Whilst there are occasions where complaints are handled well by field staff, there are many examples when they are not. At times, staff, already overwhelmed with day to day emergency activities, may find it difficult to manage the informal feedback and complaint they receive, might not prioritise complaints, or might forget or lose complaints. Tensions can also arise when a complaint is received about a member of staff and it is not clear how this complaint will be dealt with and by whom.
To improve this, CARE offices should put in place a more formalised system of soliciting, receiving, processing and responding to the feedback and complaints we receive. These systems should aim to provide a safe, non-threatening and easily accessible mechanism that enables even the most powerless to make a suggestion or complaint. On the part of CARE, this requires us to address and respond to all complaints, and to be timely and transparent in our decisions and actions.
Experience shows that complaints mechanisms can have enormous benefits for both communities and for CARE staff. It can help to establish a relationship of trust between staff and communities and improve the impact of our response. It can help save time and money that would otherwise be wasted. It can help build a safer organisation and safer environment for our staff, and for our beneficiaries, especially the most vulnerable amongst them. On the other hand, setting up a mechanism that does not function well (for example if complaints are not followed up) may contribute to frustration and worsening relationships with communities and local stakeholders.
Complaints procedures can be simple, although they need to be carefully planned and follow certain key principles. A badly designed or managed complaints procedure can be harmful. Here are 10 discussion points and suggestions for good practice to help establish a complaints mechanism that is:
- well understood
- promotes transparency
- accessible to all
Checklist to help establish a complaints mechanism
- Plan and budget for a complaints mechanism from the beginning of an emergency
- Build staff awareness and commitment to a complaints mechanism
- Provide a range of ways people can complain
- Make sure it can handle extreme cases of fraud and abuse
- Be clear about the scope of the complaints mechanism and communicate this clearly
- Develop a complaints mechanism procedure document and always follow the established procedure
- Clearly communicate the complaints mechanism to all key stakeholders as part of overall information sharing systems
- Complete the feedback loop: use the complaints data to improve overall performance and to provide feedback to communities (two way communication and feedback)
- Be clear on roles and responsibilities in managing complaints, and provide adequate training and support to staff
- Monitor the complaints mechanism to verify that it is effective
See Annex 9.13 Feedback, complaints and response mechanisms for further detail.

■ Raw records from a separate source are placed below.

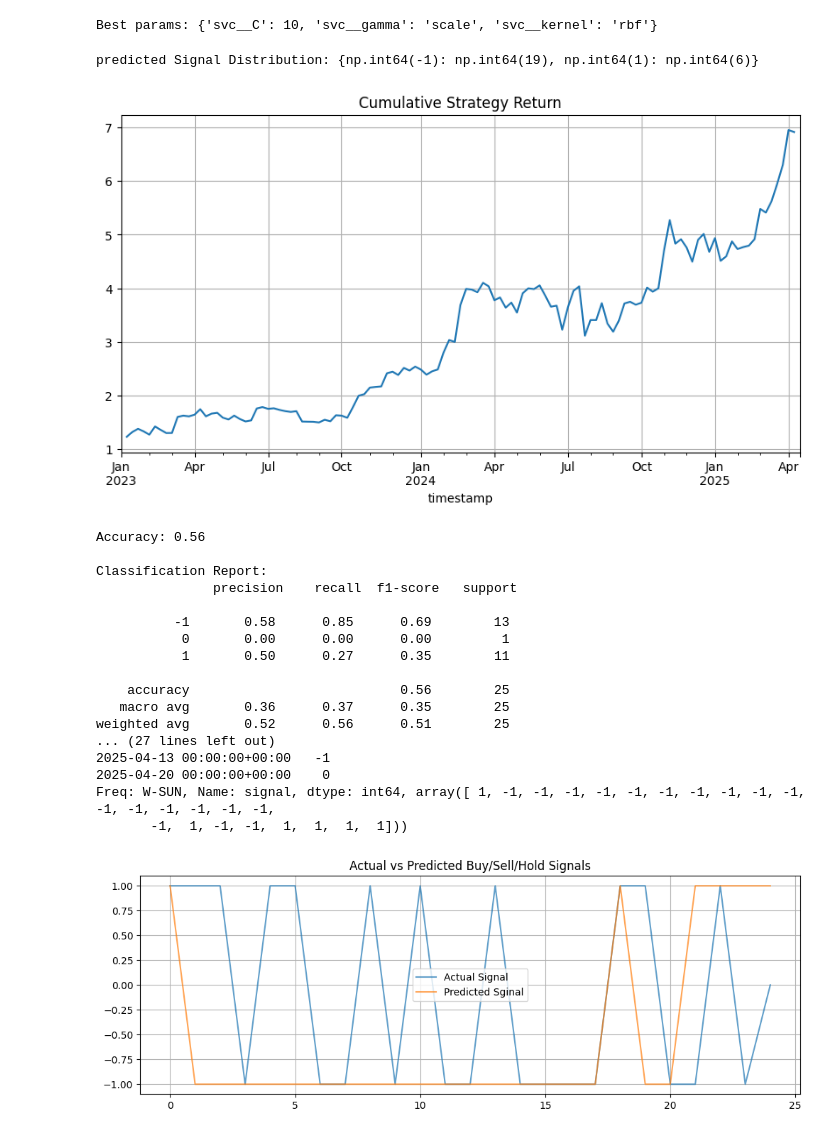
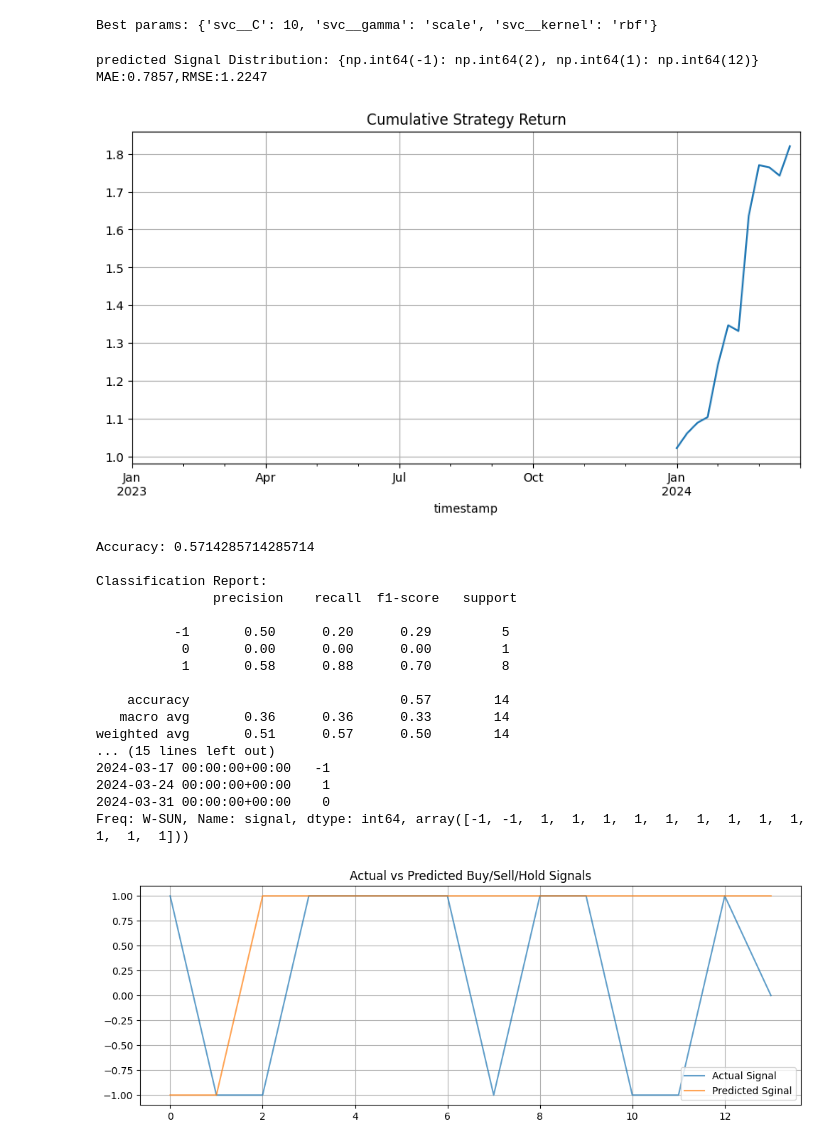
Before and after one commit to bobhampton/ML_Stock_Bot_with_Alpaca, a Jupyter notebook: Lorraine-SVM.ipynb, the cells around one changed output. Saved outputs shown, nothing was run; the diff lists cells and outputs as text; code cells hidden in the pictures.

Commit message:
added MAE and RMSE

```diff
--- a/Lorraine-SVM.ipynb
+++ b/Lorraine-SVM.ipynb
@@ -14,7 +14,6 @@ import alpaca_trade_api as tradeapi
 
 
 API_KEY="AKP4AOHG4L32CXUO1YW1"
-API_KEY="AKP4AOHG4L32CXUO1YW1"
 SECRET_KEY="EeJzdxfmCPjU0gFsV3CqcvgUJMep8Ft08Bg20LMs"
 BASE_URL="https://paper-api.alpaca.markets"
 # %%
@@ -22,8 +21,9 @@ BASE_URL="https://paper-api.alpaca.markets"
 
 def get_btc_data():
     start_date="2023-01-01"
+    end_date="2024-04-01"
     api=tradeapi.REST(API_KEY,SECRET_KEY,base_url=BASE_URL)
-    bars=api.get_crypto_bars("BTC/USD",timeframe="1Day",start=start_date).df
+    bars=api.get_crypto_bars("BTC/USD",timeframe="1Day",start=start_date,end=end_date).df
     btc_df= bars[bars['symbol']=='BTC/USD']
 
 #resampling to weekly
@@ -153,28 +152,36 @@ model=train_svm_model(X_train,y_train)
 Best params: {'svc__C': 10, 'svc__gamma': 'scale', 'svc__kernel': 'rbf'}
 # %%
 #Predict
+
+from sklearn.metrics import mean_absolute_error, root_mean_squared_error
 
 def predict_and_plot(model, X_test, y_test, df):
 
     #Predict signal using trained model, store predicted signals in original dataframe
     y_pred=model.predict(X_test)
     df.loc[X_test.index, 'predicted_signal'] = y_pred
     #Counts and print distirbution(Buy/Hold/Sell)
     unique, counts=np.unique(y_pred,return_counts=True)
     [print("predicted Signal Distribution:",dict(zip(unique,counts)))]
+
+    #calculate mae and rmse
+    mae= mean_absolute_error(y_test,y_pred)
+    rmse=root_mean_squared_error(y_test,y_pred)
+    print(f"MAE:{mae:.4f},RMSE:{rmse:.4f}")
     #Calculate strategy return: multiply shifted predictions
     df['strategy_return'] = df['predicted_signal'].shift(1) * df['price_change']
     #Cumulative returns over time
     df['cumulative_return'] = (1 + df['strategy_return']).cumprod()
     #Plotting cumulative return of strategy
     df['cumulative_return'].plot(title='Cumulative Strategy Return', figsize=(10, 5))
     plt.grid(True)
     plt.show()
 
 predict_and_plot(model, X_test, y_test, btc)
 # %% [output]
-predicted Signal Distribution: {np.int64(-1): np.int64(19), np.int64(1): np.int64(6)}
+predicted Signal Distribution: {np.int64(-1): np.int64(2), np.int64(1): np.int64(12)}
+MAE:0.7857,RMSE:1.2247
-[figure, old version]
+[figure, new version]
 # %%
 from sklearn.metrics import classification_report, confusion_matrix,accuracy_score
 
@@ -190,23 +197,23 @@ print("\nClassification Report:\n",classification_report(y_test,y_pred))
 #Confusion matrix
 print("\nConfusion Matrix:\n", confusion_matrix,(y_test,y_pred))
 # %% [output]
-Accuracy: 0.56
+Accuracy: 0.5714285714285714
 
 Classification Report:
                precision    recall  f1-score   support
 
-          -1       0.58      0.85      0.69        13
+          -1       0.50      0.20      0.29         5
            0       0.00      0.00      0.00         1
-           1       0.50      0.27      0.35        11
+           1       0.58      0.88      0.70         8
 
-    accuracy                           0.56        25
-   macro avg       0.36      0.37      0.35        25
-weighted avg       0.52      0.56      0.51        25
-... (27 lines left out)
-2025-04-13 00:00:00+00:00   -1
-2025-04-20 00:00:00+00:00    0
-Freq: W-SUN, Name: signal, dtype: int64, array([ 1, -1, -1, -1, -1, -1, -1, -1, -1, -1, -1, -1, -1, -1, -1, -1, -1,
-       -1,  1, -1, -1,  1,  1,  1,  1]))
+    accuracy                           0.57        14
+   macro avg       0.36      0.36      0.33        14
+weighted avg       0.51      0.57      0.50        14
+... (15 lines left out)
+2024-03-17 00:00:00+00:00   -1
+2024-03-24 00:00:00+00:00    1
+2024-03-31 00:00:00+00:00    0
+Freq: W-SUN, Name: signal, dtype: int64, array([-1, -1,  1,  1,  1,  1,  1,  1,  1,  1,  1,  1,  1,  1]))
 # %%
 import matplotlib.pyplot as plt
 
@@ -218,7 +225,7 @@ plt.title('Actual vs Predicted Buy/Sell/Hold Signals')
 plt.grid(True)
 plt.show()
 # %% [output]
-[figure, old version]
+[figure, new version]
 # %%
 #Strategy return vs Buy-and-Hold Return
 
```
Also changed, not shown: parts of 3 cells of this notebook.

The IASC Task Team on AAP and REACH have developed a Menu of AAP related questions (May 2018) that should be included in needs assessments and/or reviews to support the design or adaptation of AAP systems especially with regards to communications strategies, inter-agency feedback mechanisms and participation strategies.